The two-time Pro Bowler would retire in 1993. He finished his career with 10,273 rushing yards and 81 touchdowns on the ground. When Anderson stepped away from the game, he ranked seventh in rushing touchdowns and eighth in rushing yards.
Anderson had a great career and a career that should warrant serious consideration for the Hall of Fame. However, Anderson has been eligible for the Hall since 1999, and at this point, he will have to continue to wait a little longer. But if were up to Anderson, his number would be called

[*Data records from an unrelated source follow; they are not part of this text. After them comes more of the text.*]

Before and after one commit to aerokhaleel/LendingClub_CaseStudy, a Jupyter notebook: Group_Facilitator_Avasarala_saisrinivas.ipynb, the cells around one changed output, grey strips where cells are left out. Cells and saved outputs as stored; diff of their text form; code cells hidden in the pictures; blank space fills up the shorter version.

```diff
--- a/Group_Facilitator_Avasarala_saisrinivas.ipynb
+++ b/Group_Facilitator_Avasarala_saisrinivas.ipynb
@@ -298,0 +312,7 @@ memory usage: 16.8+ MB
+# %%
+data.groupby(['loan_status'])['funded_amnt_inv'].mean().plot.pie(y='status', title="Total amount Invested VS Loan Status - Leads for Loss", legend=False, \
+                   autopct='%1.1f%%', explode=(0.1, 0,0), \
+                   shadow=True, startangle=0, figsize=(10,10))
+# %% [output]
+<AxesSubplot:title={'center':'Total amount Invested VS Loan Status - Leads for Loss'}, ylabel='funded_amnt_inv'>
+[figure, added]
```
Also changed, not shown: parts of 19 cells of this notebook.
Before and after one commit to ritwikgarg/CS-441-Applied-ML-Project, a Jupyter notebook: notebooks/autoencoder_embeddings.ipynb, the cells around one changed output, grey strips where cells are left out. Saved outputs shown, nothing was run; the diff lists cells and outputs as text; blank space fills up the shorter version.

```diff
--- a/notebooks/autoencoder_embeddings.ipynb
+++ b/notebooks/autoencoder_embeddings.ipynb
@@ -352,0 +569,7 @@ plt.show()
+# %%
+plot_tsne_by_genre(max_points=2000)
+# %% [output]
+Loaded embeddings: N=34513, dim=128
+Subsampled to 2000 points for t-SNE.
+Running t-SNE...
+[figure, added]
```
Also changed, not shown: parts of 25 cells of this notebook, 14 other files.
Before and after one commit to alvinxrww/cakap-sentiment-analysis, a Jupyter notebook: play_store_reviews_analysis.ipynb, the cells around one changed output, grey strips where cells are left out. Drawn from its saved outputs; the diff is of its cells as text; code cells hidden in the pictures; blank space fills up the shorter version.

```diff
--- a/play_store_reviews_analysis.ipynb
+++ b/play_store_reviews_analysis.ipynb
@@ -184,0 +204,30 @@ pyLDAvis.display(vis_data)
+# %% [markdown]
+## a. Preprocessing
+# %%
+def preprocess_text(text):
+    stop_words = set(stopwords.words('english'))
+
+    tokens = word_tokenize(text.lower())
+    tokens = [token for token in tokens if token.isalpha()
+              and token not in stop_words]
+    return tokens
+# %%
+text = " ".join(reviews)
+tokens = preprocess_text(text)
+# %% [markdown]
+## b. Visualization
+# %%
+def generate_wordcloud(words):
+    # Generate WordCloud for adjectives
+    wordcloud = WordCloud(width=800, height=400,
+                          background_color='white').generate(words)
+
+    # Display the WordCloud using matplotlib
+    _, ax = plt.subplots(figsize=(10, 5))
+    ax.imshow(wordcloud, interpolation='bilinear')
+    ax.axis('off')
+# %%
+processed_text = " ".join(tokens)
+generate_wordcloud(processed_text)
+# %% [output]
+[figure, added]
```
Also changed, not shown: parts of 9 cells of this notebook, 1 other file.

“Welp, if you look at stats, and that’s what they go by, there’s no doubt I should be. For whatever reason, they just don’t seem to not understand,” Anderson recently told Paul Gant about the Hall of Fame. “You know what, I ain’t play the game for the Hall of Fame; I played the game because I enjoyed it. I wanted to make a lot of fans happy. I think I accomplished those two things. If I get the third one, which is the Hall of Fame, I would be excited about it.
“I just hope I’m alive when they do it. I mean no offense to Terrell Davis, he just got in. He has way less yardage than me, but again, he is a very fine running back. I don’t know what criteria they’re judging it on, but if it’s on yardage, and other things tangible that goes with it, I think my resume looks pretty good.”
Anderson does have a strong case. As he said, he does have a lot more rushing yards than Davis(Anderson: 10273, Davis: 7607), and also, like Davis, Anderson has a Super Bowl MVP.
Unfortunately, for whatever reason, his career is not getting the respect it deserves. Hopefully, he can get in at some point, and hopefully, as the 62-year-old Anderson said, he will be alive to see it.